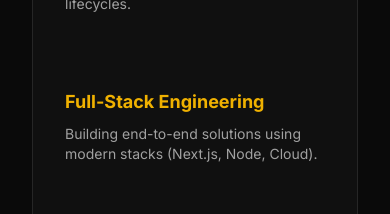
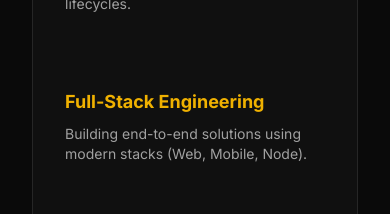
Before and after one commit to OgunrekunAyoola/Ayoola-Platform, a Next.js app in the folder frontend/: page /about in a window 390 px wide. Shown: the part 2440-2654 px from the top of the page. Built offline with nearby package versions, Linux system fonts and the light colour scheme; no server answers; a web font is replaced by a local one.

Commit message:
Refinement: Broaden technical expertise descriptions to include Mobile and wider Web stack

```diff
--- a/frontend/src/app/(public)/about/page.tsx
+++ b/frontend/src/app/(public)/about/page.tsx
@@ -8,12 +8,13 @@ export default function About() {
       <div className="prose prose-invert prose-lg prose-yellow max-w-none">
         <div className="mb-12 border-l-4 border-yellow-500 pl-6 space-y-6">
           <p className="text-2xl text-neutral-300 leading-relaxed font-light">
-            Ayoola Platform is my umbrella for everything I build: client systems,
-            personal tools, and experiments at the edge of AI and the web.
+            Ayoola Platform is my umbrella for everything I build: client
+            systems, personal tools, and experiments at the edge of AI and the
+            web.
           </p>
           <p className="text-2xl text-neutral-300 leading-relaxed font-light">
-            I’m interested in how software, AI, and writing can change operations,
-            storytelling, and even policy—not only business metrics.
+            I’m interested in how software, AI, and writing can change
+            operations, storytelling, and even policy—not only business metrics.
           </p>
           <p className="text-lg text-neutral-500">
             I also collaborate with separate studios and ventures focused on AI
@@ -77,8 +78,8 @@ export default function About() {
                 Full-Stack Engineering
               </h4>
               <p className="text-sm text-neutral-400">
-                Building end-to-end solutions using modern stacks (Next.js,
-                Node, Cloud).
+                Building end-to-end solutions using modern stacks (Web, Mobile,
+                Node).
               </p>
             </div>
             <div>
--- a/frontend/src/app/(public)/services/page.tsx
+++ b/frontend/src/app/(public)/services/page.tsx
@@ -54,8 +54,8 @@ export default function Services() {
           </p>
           <ul className="space-y-4 text-neutral-400 mb-8 text-sm">
             <li className="flex items-start">
-              <span className="text-yellow-500 mr-2">✓</span> Full-stack Next.js
-              App
+              <span className="text-yellow-500 mr-2">✓</span> Full-stack Web
+              Applications
             </li>
             <li className="flex items-start">
               <span className="text-yellow-500 mr-2">✓</span> Custom Admin
```
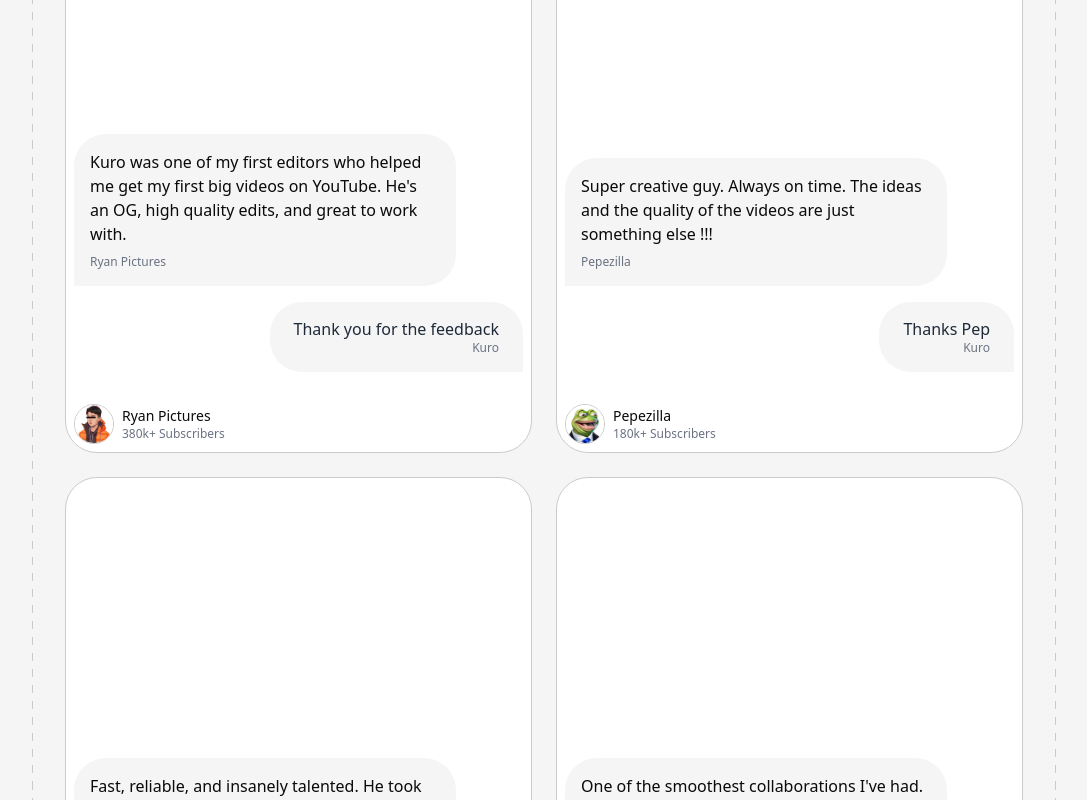
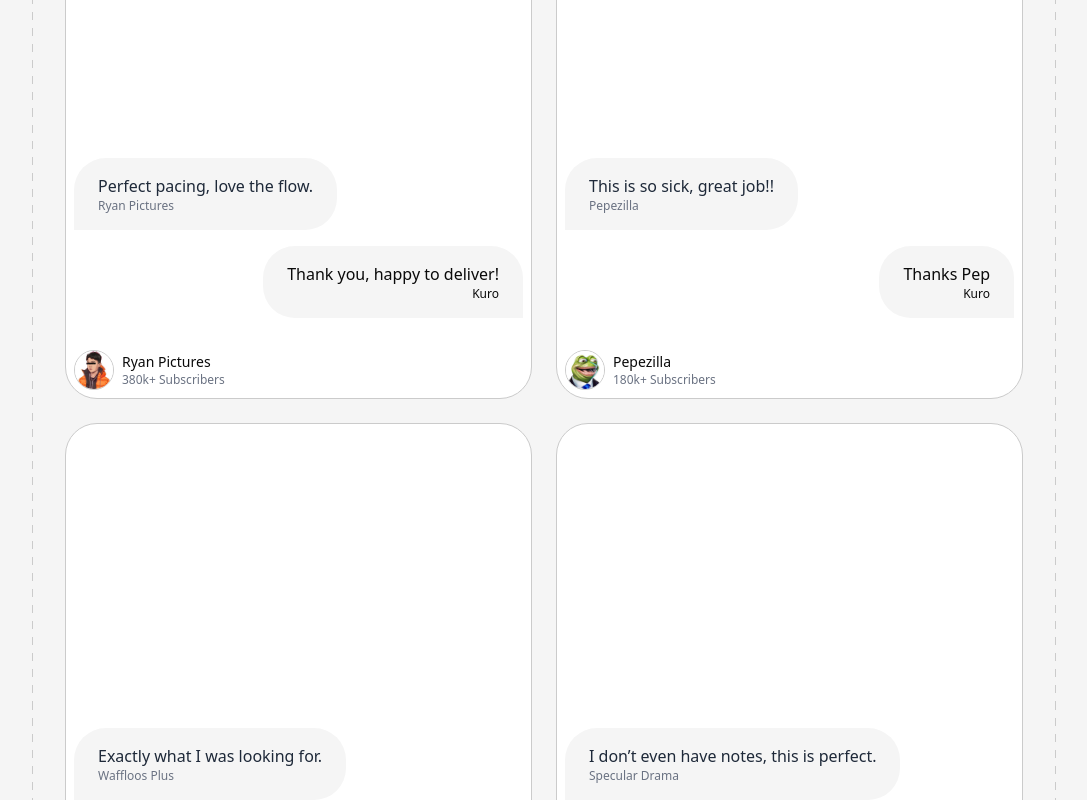
Before and after one commit to devansh193/kuro, a Next.js app: page / in a window 1280 px wide. Shown: the part 1020-1820 px from the top of the page, without its empty margins (96-1183 px from the left). Built offline with nearby package versions, Linux system fonts and the light colour scheme; a web font is replaced by a local one.

Commit message:
fucked-fixes

```diff
--- a/src/data/videos.ts
+++ b/src/data/videos.ts
@@ -2,9 +2,8 @@ export const videos = [
   {
     id: 3,
     videoId: "Y76PMmZnYQY",
-    client:
-      "Kuro was one of my first editors who helped me get my first big videos on YouTube. He's an OG, high quality edits, and great to work with.",
-    kuro: "Thank you for the feedback",
+    client: " Perfect pacing, love the flow.",
+    kuro: "Thank you, happy to deliver!",
     clientName: "Ryan Pictures",
     imageSrc: "/1.jpg",
     youtubeStats: "380k+ Subscribers",
@@ -12,8 +11,7 @@ export const videos = [
   {
     id: 1,
     videoId: "9tjM627dvLk",
-    client:
-      "Super creative guy. Always on time. The ideas and the quality of the videos are just something else !!!",
+    client: "This is so sick, great job!!",
     kuro: "Thanks Pep",
     clientName: "Pepezilla",
     imageSrc: "/2.jpg",
@@ -22,8 +20,7 @@ export const videos = [
   {
     id: 4,
     videoId: "kYLBNEn7KVI",
-    client:
-      " Fast, reliable, and insanely talented. He took my rough footage and turned it into something I was proud to upload. Couldn't recommend enough!",
+    client: " Exactly what I was looking for.",
     kuro: "Thank you",
     clientName: "Waffloos Plus",
     imageSrc: "/4.jpg",
@@ -32,8 +29,7 @@ export const videos = [
   {
     id: 6,
     videoId: "0H6bGdsGpOs",
-    client:
-      " One of the smoothest collaborations I've had. Kuro not only edits but also understands content strategy. The videos performed way better after his touch.",
+    client: " I don’t even have notes, this is perfect.",
     kuro: "Thank you for the feedback",
     clientName: "Specular Drama",
     imageSrc: "/7.jpg",
--- a/src/modules/home/views/home-view.tsx
+++ b/src/modules/home/views/home-view.tsx
@@ -1,10 +1,10 @@
 "use client";
 import { DottedBackground } from "@/modules/home/components/ui/dotted-background";
 import { ContainerTextFlip } from "@/modules/home/components/ui/text-rotate";
+import { AvatarGroup } from "@/components/avatar-group";
 import { Button } from "@/components/ui/button";
+import { sampleAvatars } from "@/data/sample";
 import { motion } from "framer-motion";
-import { AvatarGroup } from "@/components/avatar-group";
-import { sampleAvatars } from "@/data/sample";
 import { cn } from "@/lib/utils";
 
 export const HomeView = () => {
--- a/src/modules/projects/components/ui/project-card.tsx
+++ b/src/modules/projects/components/ui/project-card.tsx
@@ -22,7 +22,7 @@ export const ProjectCard = ({
 }: VideoCardProps) => {
   return (
     <motion.div
-      className="group rounded-[32px] w-full h-138 md:h-150 p-2 flex flex-col bg-white border-[1px] gap-y-4"
+      className="group rounded-[32px] w-full p-2 flex flex-col bg-white border-[1px] gap-y-4"
       whileHover={{
         y: -10,
         transition: { duration: 0.2, ease: "easeOut" },
@@ -37,29 +37,29 @@ export const ProjectCard = ({
           initial={{ opacity: 0, x: -20 }}
           animate={{ opacity: 1, x: 0 }}
           transition={{ duration: 0.3, delay: 1 }}
-          className="rounded-[32px] rounded-bl-none max-w-[85%] bg-background px-4 py-4 flex flex-col justify-between gap-y-2 selection-black"
+          className="self-start rounded-[32px] rounded-bl-none group-hover:bg-black md:bg-background bg-black transition-colors duration-300 px-6 py-4
+             flex flex-col justify-between selection-white"
         >
-          <h1>{client}</h1>
-          <p className="text-start text-xs text-gray-500">{clientName}</p>
+          <h1 className=" text-white  md:text-gray-800 group-hover:text-white">
+            {client}
+          </h1>
+          <p className="text-start text-xs text-gray-500 group-hover:text-gray-300">
+            {clientName}
+          </p>
         </motion.div>
 
         <motion.div
           initial={{ opacity: 0, x: 20 }}
           animate={{ opacity: 1, x: 0 }}
           transition={{ duration: 0.3, delay: 1.3 }}
-          className="self-end rounded-[32px] rounded-br-none  bg-black md:bg-background
-             transition-colors duration-1000  ease-out group-hover:bg-black px-6 py-4
+          className="self-end rounded-[32px] rounded-br-none bg-background px-6 py-4
              flex flex-col justify-between selection-white"
         >
-          <h1 className="text-sm md:text-base font-medium leading-snug text-white  md:text-gray-800 group-hover:text-white">
-            {kuro}
-          </h1>
-          <p className="text-end text-xs text-gray-500 group-hover:text-gray-300">
-            Kuro
-          </p>
+          <h1 className="">{kuro}</h1>
+          <p className="text-end text-xs">Kuro</p>
         </motion.div>
       </div>
-      <div className="flex items-center justify-start mt-4 gap-x-2">
+      <div className="flex items-center justify-send mt-4 gap-x-2">
         <Image
           className="rounded-full border-[1.5px]"
           src={imageSrc || "/1.jpg"}
```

__Activity__
Exact output of each line above is wanted, without the pictures.

__Exercise solution__
Before and after one commit to OgunrekunAyoola/Ayoola-Platform, a Next.js app in the folder frontend/: page /about in a window 390 px wide. Shown: the part 2440-2654 px from the top of the page. Built offline with nearby package versions, Linux system fonts and the light colour scheme; no server answers; a web font is replaced by a local one.

Commit message:
Refinement: Broaden technical expertise descriptions to include Mobile and wider Web stack

```diff
--- a/frontend/src/app/(public)/about/page.tsx
+++ b/frontend/src/app/(public)/about/page.tsx
@@ -8,12 +8,13 @@ export default function About() {
       <div className="prose prose-invert prose-lg prose-yellow max-w-none">
         <div className="mb-12 border-l-4 border-yellow-500 pl-6 space-y-6">
           <p className="text-2xl text-neutral-300 leading-relaxed font-light">
-            Ayoola Platform is my umbrella for everything I build: client systems,
-            personal tools, and experiments at the edge of AI and the web.
+            Ayoola Platform is my umbrella for everything I build: client
+            systems, personal tools, and experiments at the edge of AI and the
+            web.
           </p>
           <p className="text-2xl text-neutral-300 leading-relaxed font-light">
-            I’m interested in how software, AI, and writing can change operations,
-            storytelling, and even policy—not only business metrics.
+            I’m interested in how software, AI, and writing can change
+            operations, storytelling, and even policy—not only business metrics.
           </p>
           <p className="text-lg text-neutral-500">
             I also collaborate with separate studios and ventures focused on AI
@@ -77,8 +78,8 @@ export default function About() {
                 Full-Stack Engineering
               </h4>
               <p className="text-sm text-neutral-400">
-                Building end-to-end solutions using modern stacks (Next.js,
-                Node, Cloud).
+                Building end-to-end solutions using modern stacks (Web, Mobile,
+                Node).
               </p>
             </div>
             <div>
--- a/frontend/src/app/(public)/services/page.tsx
+++ b/frontend/src/app/(public)/services/page.tsx
@@ -54,8 +54,8 @@ export default function Services() {
           </p>
           <ul className="space-y-4 text-neutral-400 mb-8 text-sm">
             <li className="flex items-start">
-              <span className="text-yellow-500 mr-2">✓</span> Full-stack Next.js
-              App
+              <span className="text-yellow-500 mr-2">✓</span> Full-stack Web
+              Applications
             </li>
             <li className="flex items-start">
               <span className="text-yellow-500 mr-2">✓</span> Custom Admin
```
Before and after one commit to devansh193/kuro, a Next.js app: page / in a window 1280 px wide. Shown: the part 1020-1820 px from the top of the page, without its empty margins (96-1183 px from the left). Built offline with nearby package versions, Linux system fonts and the light colour scheme; a web font is replaced by a local one.

Commit message:
fucked-fixes

```diff
--- a/src/data/videos.ts
+++ b/src/data/videos.ts
@@ -2,9 +2,8 @@ export const videos = [
   {
     id: 3,
     videoId: "Y76PMmZnYQY",
-    client:
-      "Kuro was one of my first editors who helped me get my first big videos on YouTube. He's an OG, high quality edits, and great to work with.",
-    kuro: "Thank you for the feedback",
+    client: " Perfect pacing, love the flow.",
+    kuro: "Thank you, happy to deliver!",
     clientName: "Ryan Pictures",
     imageSrc: "/1.jpg",
     youtubeStats: "380k+ Subscribers",
@@ -12,8 +11,7 @@ export const videos = [
   {
     id: 1,
     videoId: "9tjM627dvLk",
-    client:
-      "Super creative guy. Always on time. The ideas and the quality of the videos are just something else !!!",
+    client: "This is so sick, great job!!",
     kuro: "Thanks Pep",
     clientName: "Pepezilla",
     imageSrc: "/2.jpg",
@@ -22,8 +20,7 @@ export const videos = [
   {
     id: 4,
     videoId: "kYLBNEn7KVI",
-    client:
-      " Fast, reliable, and insanely talented. He took my rough footage and turned it into something I was proud to upload. Couldn't recommend enough!",
+    client: " Exactly what I was looking for.",
     kuro: "Thank you",
     clientName: "Waffloos Plus",
     imageSrc: "/4.jpg",
@@ -32,8 +29,7 @@ export const videos = [
   {
     id: 6,
     videoId: "0H6bGdsGpOs",
-    client:
-      " One of the smoothest collaborations I've had. Kuro not only edits but also understands content strategy. The videos performed way better after his touch.",
+    client: " I don’t even have notes, this is perfect.",
     kuro: "Thank you for the feedback",
     clientName: "Specular Drama",
     imageSrc: "/7.jpg",
--- a/src/modules/home/views/home-view.tsx
+++ b/src/modules/home/views/home-view.tsx
@@ -1,10 +1,10 @@
 "use client";
 import { DottedBackground } from "@/modules/home/components/ui/dotted-background";
 import { ContainerTextFlip } from "@/modules/home/components/ui/text-rotate";
+import { AvatarGroup } from "@/components/avatar-group";
 import { Button } from "@/components/ui/button";
+import { sampleAvatars } from "@/data/sample";
 import { motion } from "framer-motion";
-import { AvatarGroup } from "@/components/avatar-group";
-import { sampleAvatars } from "@/data/sample";
 import { cn } from "@/lib/utils";
 
 export const HomeView = () => {
--- a/src/modules/projects/components/ui/project-card.tsx
+++ b/src/modules/projects/components/ui/project-card.tsx
@@ -22,7 +22,7 @@ export const ProjectCard = ({
 }: VideoCardProps) => {
   return (
     <motion.div
-      className="group rounded-[32px] w-full h-138 md:h-150 p-2 flex flex-col bg-white border-[1px] gap-y-4"
+      className="group rounded-[32px] w-full p-2 flex flex-col bg-white border-[1px] gap-y-4"
       whileHover={{
         y: -10,
         transition: { duration: 0.2, ease: "easeOut" },
@@ -37,29 +37,29 @@ export const ProjectCard = ({
           initial={{ opacity: 0, x: -20 }}
           animate={{ opacity: 1, x: 0 }}
           transition={{ duration: 0.3, delay: 1 }}
-          className="rounded-[32px] rounded-bl-none max-w-[85%] bg-background px-4 py-4 flex flex-col justify-between gap-y-2 selection-black"
+          className="self-start rounded-[32px] rounded-bl-none group-hover:bg-black md:bg-background bg-black transition-colors duration-300 px-6 py-4
+             flex flex-col justify-between selection-white"
         >
-          <h1>{client}</h1>
-          <p className="text-start text-xs text-gray-500">{clientName}</p>
+          <h1 className=" text-white  md:text-gray-800 group-hover:text-white">
+            {client}
+          </h1>
+          <p className="text-start text-xs text-gray-500 group-hover:text-gray-300">
+            {clientName}
+          </p>
         </motion.div>
 
         <motion.div
           initial={{ opacity: 0, x: 20 }}
           animate={{ opacity: 1, x: 0 }}
           transition={{ duration: 0.3, delay: 1.3 }}
-          className="self-end rounded-[32px] rounded-br-none  bg-black md:bg-background
-             transition-colors duration-1000  ease-out group-hover:bg-black px-6 py-4
+          className="self-end rounded-[32px] rounded-br-none bg-background px-6 py-4
              flex flex-col justify-between selection-white"
         >
-          <h1 className="text-sm md:text-base font-medium leading-snug text-white  md:text-gray-800 group-hover:text-white">
-            {kuro}
-          </h1>
-          <p className="text-end text-xs text-gray-500 group-hover:text-gray-300">
-            Kuro
-          </p>
+          <h1 className="">{kuro}</h1>
+          <p className="text-end text-xs">Kuro</p>
         </motion.div>
       </div>
-      <div className="flex items-center justify-start mt-4 gap-x-2">
+      <div className="flex items-center justify-send mt-4 gap-x-2">
         <Image
           className="rounded-full border-[1.5px]"
           src={imageSrc || "/1.jpg"}
```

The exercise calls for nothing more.